§ Action item: Across the whole listing, state how many lines include "second". Add nothing to that number.
Start of Supplied material
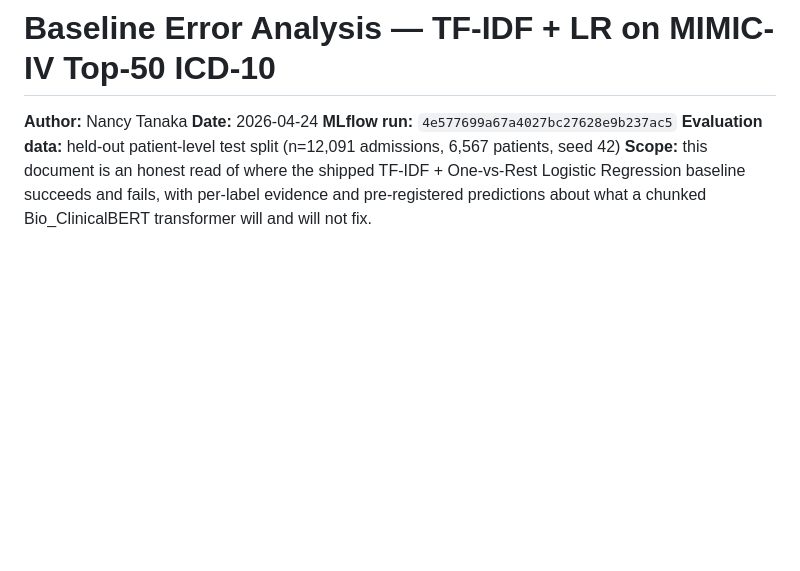
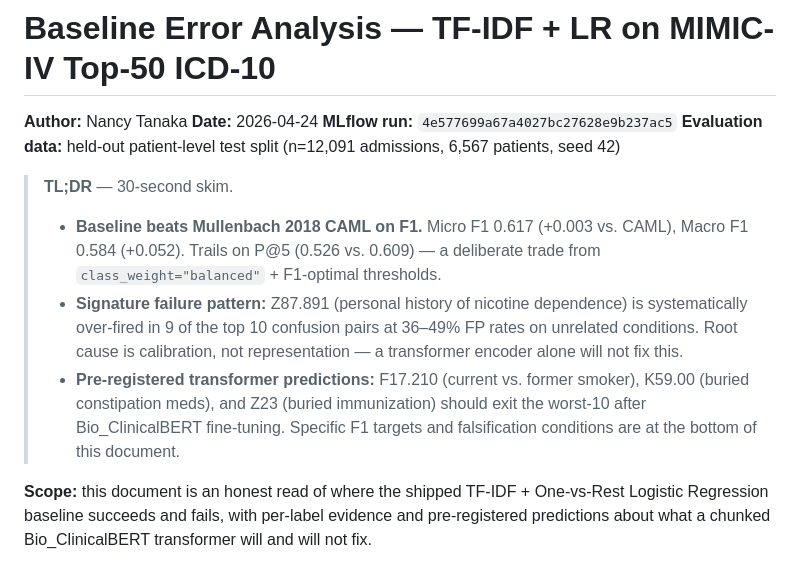
Before and after one commit to nancytanaka1/mimic-icd-coder, a Markdown page: reports/baseline_error_analysis.md, the part around the change. GitHub-like rendering; blank space fills up the shorter version.

Commit message:
docs: add 30-second TL;DR box to baseline error analysis
Reviewer feedback noted the document is ~3x the 1-page spec length.
Thorough readers appreciate the depth, but hiring managers who skim
may bounce before reaching the signature findings.

Adds a three-bullet TL;DR blockquote at the very top — above the
Scope and DUA blocks — hitting the three questions a 30-second
reader actually asks:

  1. Did the baseline work? (Yes, beats CAML on F1; trails on P@5
     by design.)
  2. What's the most interesting thing you learned? (Z87.891
     over-firing is a calibration issue BERT won't fix alone.)
  3. What does the transformer branch actually have to prove?
     (Lift F17.210, K59.00, Z23 out of the worst-10 — pre-
     registered targets and falsification conditions at the bottom.)

Existing four-bullet Key findings section stays intact for the
two-minute reader who goes deeper. Inverted-pyramid structure
preserved; no numbers or claims changed.

Co-Authored-By: Claude Opus 4.7 (1M context) <noreply@anthropic.com>

```diff
--- a/reports/baseline_error_analysis.md
+++ b/reports/baseline_error_analysis.md
@@ -4,6 +4,12 @@
 **Date:** 2026-04-24
 **MLflow run:** `4e577699a67a4027bc27628e9b237ac5`
 **Evaluation data:** held-out patient-level test split (n=12,091 admissions, 6,567 patients, seed 42)
+> **TL;DR** — 30-second skim.
+>
+> - **Baseline beats Mullenbach 2018 CAML on F1.** Micro F1 0.617 (+0.003 vs. CAML), Macro F1 0.584 (+0.052). Trails on P@5 (0.526 vs. 0.609) — a deliberate trade from `class_weight="balanced"` + F1-optimal thresholds.
+> - **Signature failure pattern:** Z87.891 (personal history of nicotine dependence) is systematically over-fired in 9 of the top 10 confusion pairs at 36–49% FP rates on unrelated conditions. Root cause is calibration, not representation — a transformer encoder alone will not fix this.
+> - **Pre-registered transformer predictions:** F17.210 (current vs. former smoker), K59.00 (buried constipation meds), and Z23 (buried immunization) should exit the worst-10 after Bio_ClinicalBERT fine-tuning. Specific F1 targets and falsification conditions are at the bottom of this document.
+
 **Scope:** this document is an honest read of where the shipped TF-IDF + One-vs-Rest Logistic Regression baseline succeeds and fails, with per-label evidence and pre-registered predictions about what a chunked Bio_ClinicalBERT transformer will and will not fix.
 
 **DUA compliance.** This document reports aggregate evaluation statistics derived from the MIMIC-IV credentialed dataset under the PhysioNet Credentialed Health Data License v1.5.0. No individual patient records, discharge-note text, admission identifiers, or patient identifiers are reproduced. Per-label support counts, confusion-pair counts, and cohort cardinality are cohort-level aggregates equivalent to those published in peer-reviewed MIMIC research. The three clinical-note excerpts in the *Illustrative synthetic failure modes* section are synthetic examples authored by Nancy Tanaka from domain knowledge; they contain zero real MIMIC text. ICD-10 code descriptions are sourced from the public ICD-10-CM dictionary, not from MIMIC content. Row-level parquet artifacts produced by the extraction script are gitignored by the repository's `*.parquet` defensive rule and never leave local disk.
```
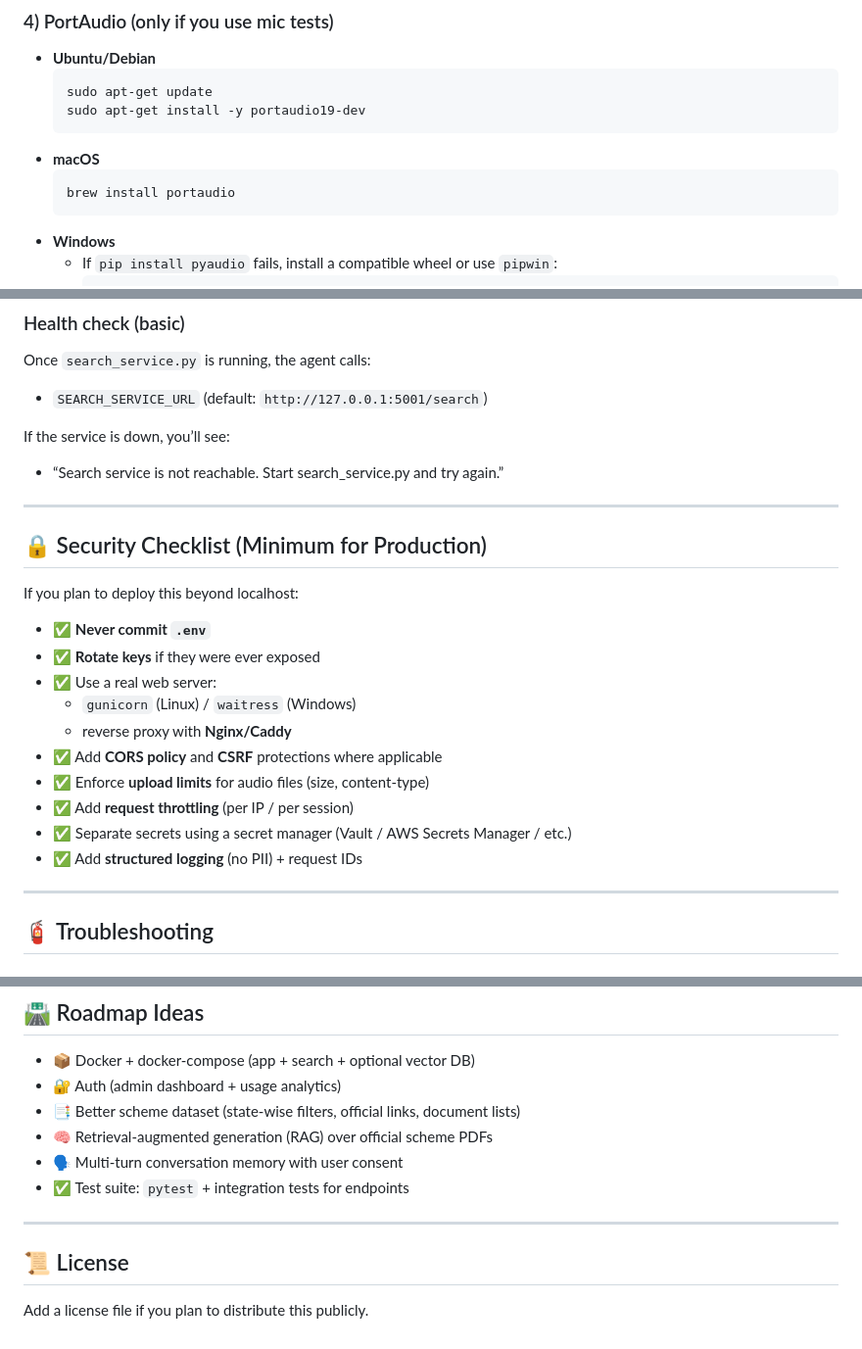
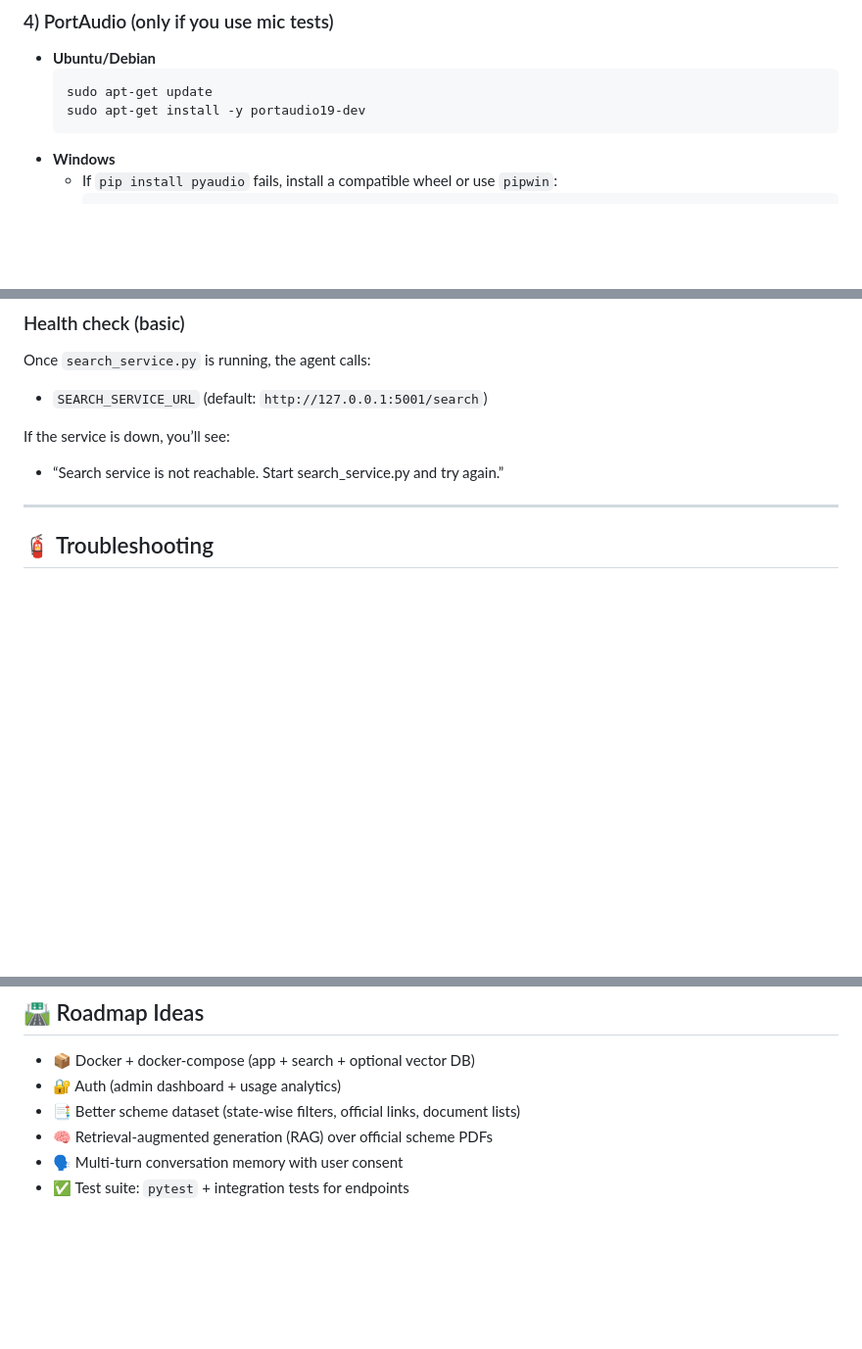
Before and after one commit to Rachit-sharma1/Anuvad, a Markdown page: README.md, 3 parts joined by grey strips. Shown: that part at 98% size. Rendered like a GitHub page; blank space fills up the shorter version.

Commit message:
Update README to remove macOS and security sections
Removed macOS installation instructions and security checklist from README.

````diff
--- a/README.md
+++ b/README.md
@@ -120,10 +120,6 @@ python -m playwright install chromium
   sudo apt-get update
   sudo apt-get install -y portaudio19-dev
   ```
-- **macOS**
-  ```bash
-  brew install portaudio
-  ```
 - **Windows**
   - If `pip install pyaudio` fails, install a compatible wheel or use `pipwin`:
     ```bash
@@ -215,22 +211,6 @@ Once `search_service.py` is running, the agent calls:
 If the service is down, you’ll see:
 - “Search service is not reachable. Start search_service.py and try again.”
 
----
-
-## 🔒 Security Checklist (Minimum for Production)
-
-If you plan to deploy this beyond localhost:
-
-- ✅ **Never commit `.env`**
-- ✅ **Rotate keys** if they were ever exposed
-- ✅ Use a real web server:
-  - `gunicorn` (Linux) / `waitress` (Windows)
-  - reverse proxy with **Nginx/Caddy**
-- ✅ Add **CORS policy** and **CSRF** protections where applicable
-- ✅ Enforce **upload limits** for audio files (size, content-type)
-- ✅ Add **request throttling** (per IP / per session)
-- ✅ Separate secrets using a secret manager (Vault / AWS Secrets Manager / etc.)
-- ✅ Add **structured logging** (no PII) + request IDs
 
 ---
 
@@ -264,9 +244,3 @@ Remove/replace them with real code before running in production.
 - 🧠 Retrieval-augmented generation (RAG) over official scheme PDFs
 - 🗣️ Multi-turn conversation memory with user consent
 - ✅ Test suite: `pytest` + integration tests for endpoints
-
----
-
-## 📜 License
-Add a license file if you plan to distribute this publicly.
-#
````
End of Supplied material
§ Reply to the exercise: 3